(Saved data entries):
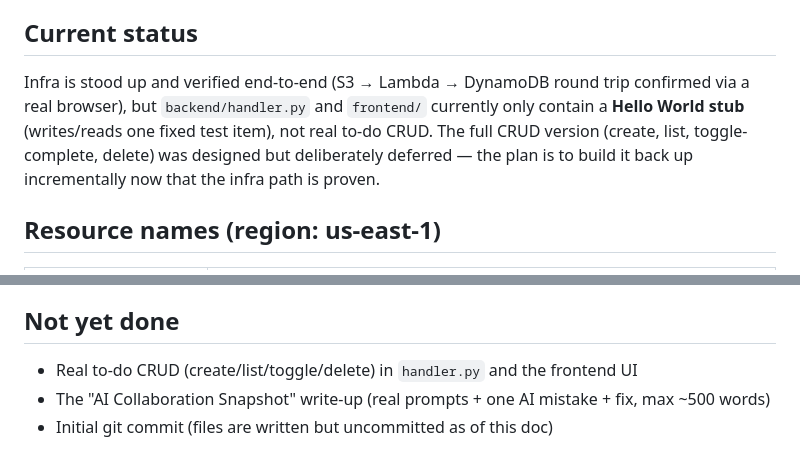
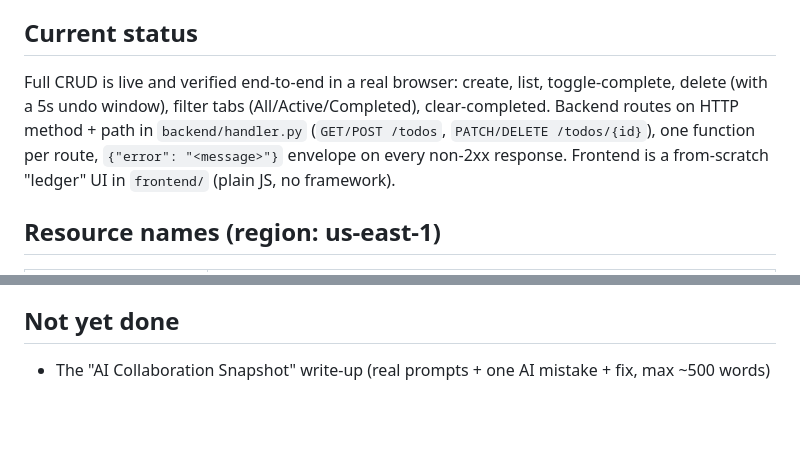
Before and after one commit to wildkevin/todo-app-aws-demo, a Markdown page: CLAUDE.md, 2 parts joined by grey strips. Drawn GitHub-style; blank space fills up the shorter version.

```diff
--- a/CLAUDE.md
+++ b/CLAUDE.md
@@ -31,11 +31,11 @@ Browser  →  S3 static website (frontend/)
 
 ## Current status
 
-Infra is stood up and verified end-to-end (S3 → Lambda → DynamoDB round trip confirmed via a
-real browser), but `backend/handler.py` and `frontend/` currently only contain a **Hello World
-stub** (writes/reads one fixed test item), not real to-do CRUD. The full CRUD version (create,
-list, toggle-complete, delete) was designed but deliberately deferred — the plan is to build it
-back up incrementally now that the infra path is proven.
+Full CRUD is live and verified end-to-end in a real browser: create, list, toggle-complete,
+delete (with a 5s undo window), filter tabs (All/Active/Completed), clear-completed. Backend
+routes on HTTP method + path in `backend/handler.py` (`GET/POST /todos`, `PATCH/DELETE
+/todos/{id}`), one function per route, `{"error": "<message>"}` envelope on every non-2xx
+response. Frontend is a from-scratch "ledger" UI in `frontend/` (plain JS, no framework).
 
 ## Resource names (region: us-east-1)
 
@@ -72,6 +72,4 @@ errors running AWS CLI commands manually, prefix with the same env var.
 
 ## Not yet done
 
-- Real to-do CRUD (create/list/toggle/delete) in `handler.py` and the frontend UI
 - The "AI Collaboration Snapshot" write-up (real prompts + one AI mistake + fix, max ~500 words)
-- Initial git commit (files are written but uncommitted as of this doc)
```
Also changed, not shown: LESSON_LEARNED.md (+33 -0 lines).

...

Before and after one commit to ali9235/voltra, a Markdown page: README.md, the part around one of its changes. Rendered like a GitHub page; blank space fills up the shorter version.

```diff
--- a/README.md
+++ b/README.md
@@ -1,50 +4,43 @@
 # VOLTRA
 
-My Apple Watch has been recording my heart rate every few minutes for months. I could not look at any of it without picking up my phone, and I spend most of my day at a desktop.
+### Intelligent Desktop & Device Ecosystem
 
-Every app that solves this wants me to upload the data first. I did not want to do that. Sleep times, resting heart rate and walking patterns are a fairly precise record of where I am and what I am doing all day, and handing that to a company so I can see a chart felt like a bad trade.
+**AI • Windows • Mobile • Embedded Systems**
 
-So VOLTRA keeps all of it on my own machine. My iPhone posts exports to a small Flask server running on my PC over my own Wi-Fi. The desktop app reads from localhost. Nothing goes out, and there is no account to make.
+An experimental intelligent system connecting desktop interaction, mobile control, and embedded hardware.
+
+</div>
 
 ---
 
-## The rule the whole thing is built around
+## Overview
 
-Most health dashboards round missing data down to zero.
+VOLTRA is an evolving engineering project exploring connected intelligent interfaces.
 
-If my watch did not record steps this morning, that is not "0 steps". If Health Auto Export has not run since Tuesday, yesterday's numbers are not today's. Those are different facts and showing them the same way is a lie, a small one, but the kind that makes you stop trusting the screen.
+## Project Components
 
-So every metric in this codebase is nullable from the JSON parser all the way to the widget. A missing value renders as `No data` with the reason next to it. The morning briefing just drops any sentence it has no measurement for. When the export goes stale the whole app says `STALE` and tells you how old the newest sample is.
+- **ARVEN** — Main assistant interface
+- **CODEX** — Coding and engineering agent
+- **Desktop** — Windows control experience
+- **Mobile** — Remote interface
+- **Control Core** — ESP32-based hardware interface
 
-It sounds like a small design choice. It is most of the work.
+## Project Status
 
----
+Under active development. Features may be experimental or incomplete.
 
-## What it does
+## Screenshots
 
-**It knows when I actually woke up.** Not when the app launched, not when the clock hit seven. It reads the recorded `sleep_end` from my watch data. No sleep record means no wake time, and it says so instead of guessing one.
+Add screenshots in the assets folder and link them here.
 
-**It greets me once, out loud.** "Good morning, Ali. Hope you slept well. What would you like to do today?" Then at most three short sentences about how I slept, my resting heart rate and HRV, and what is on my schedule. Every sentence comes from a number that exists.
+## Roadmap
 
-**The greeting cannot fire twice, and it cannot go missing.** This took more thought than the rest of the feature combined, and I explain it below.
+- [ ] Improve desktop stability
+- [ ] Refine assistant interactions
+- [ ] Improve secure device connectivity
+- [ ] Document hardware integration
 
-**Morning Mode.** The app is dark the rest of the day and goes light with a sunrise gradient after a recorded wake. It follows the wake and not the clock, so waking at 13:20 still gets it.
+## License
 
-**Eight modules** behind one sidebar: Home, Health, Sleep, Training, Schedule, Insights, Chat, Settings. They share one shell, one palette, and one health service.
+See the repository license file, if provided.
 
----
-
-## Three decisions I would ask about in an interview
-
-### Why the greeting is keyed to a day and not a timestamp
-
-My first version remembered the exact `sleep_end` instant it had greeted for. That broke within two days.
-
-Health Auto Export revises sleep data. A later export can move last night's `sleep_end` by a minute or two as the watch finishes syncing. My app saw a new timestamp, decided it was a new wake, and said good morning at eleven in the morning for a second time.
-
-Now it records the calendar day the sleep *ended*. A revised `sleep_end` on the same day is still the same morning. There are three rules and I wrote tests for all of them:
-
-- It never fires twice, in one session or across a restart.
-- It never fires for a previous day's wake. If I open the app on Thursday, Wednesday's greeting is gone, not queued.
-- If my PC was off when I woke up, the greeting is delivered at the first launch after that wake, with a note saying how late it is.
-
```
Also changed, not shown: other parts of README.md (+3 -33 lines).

==

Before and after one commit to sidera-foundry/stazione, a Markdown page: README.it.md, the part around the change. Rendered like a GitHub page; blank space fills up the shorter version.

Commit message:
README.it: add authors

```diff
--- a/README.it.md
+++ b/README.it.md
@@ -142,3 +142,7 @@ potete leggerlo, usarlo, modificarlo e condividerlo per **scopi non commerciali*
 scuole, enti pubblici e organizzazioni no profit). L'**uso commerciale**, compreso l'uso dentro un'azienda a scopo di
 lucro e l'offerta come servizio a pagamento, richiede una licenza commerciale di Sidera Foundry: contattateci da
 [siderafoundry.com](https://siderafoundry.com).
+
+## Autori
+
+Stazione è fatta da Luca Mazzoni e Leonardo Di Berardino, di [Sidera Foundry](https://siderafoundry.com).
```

(Exercise description): Every line of the records that includes the word "after" should be gathered.

(Your response):
Before and after one commit to wildkevin/todo-app-aws-demo, a Markdown page: CLAUDE.md, 2 parts joined by grey strips. Drawn GitHub-style; blank space fills up the shorter version.
Before and after one commit to ali9235/voltra, a Markdown page: README.md, the part around one of its changes. Rendered like a GitHub page; blank space fills up the shorter version.
-**Morning Mode.** The app is dark the rest of the day and goes light with a sunrise gradient after a recorded wake. It follows the wake and not the clock, so waking at 13:20 still gets it.
-- If my PC was off when I woke up, the greeting is delivered at the first launch after that wake, with a note saying how late it is.
Before and after one commit to sidera-foundry/stazione, a Markdown page: README.it.md, the part around the change. Rendered like a GitHub page; blank space fills up the shorter version.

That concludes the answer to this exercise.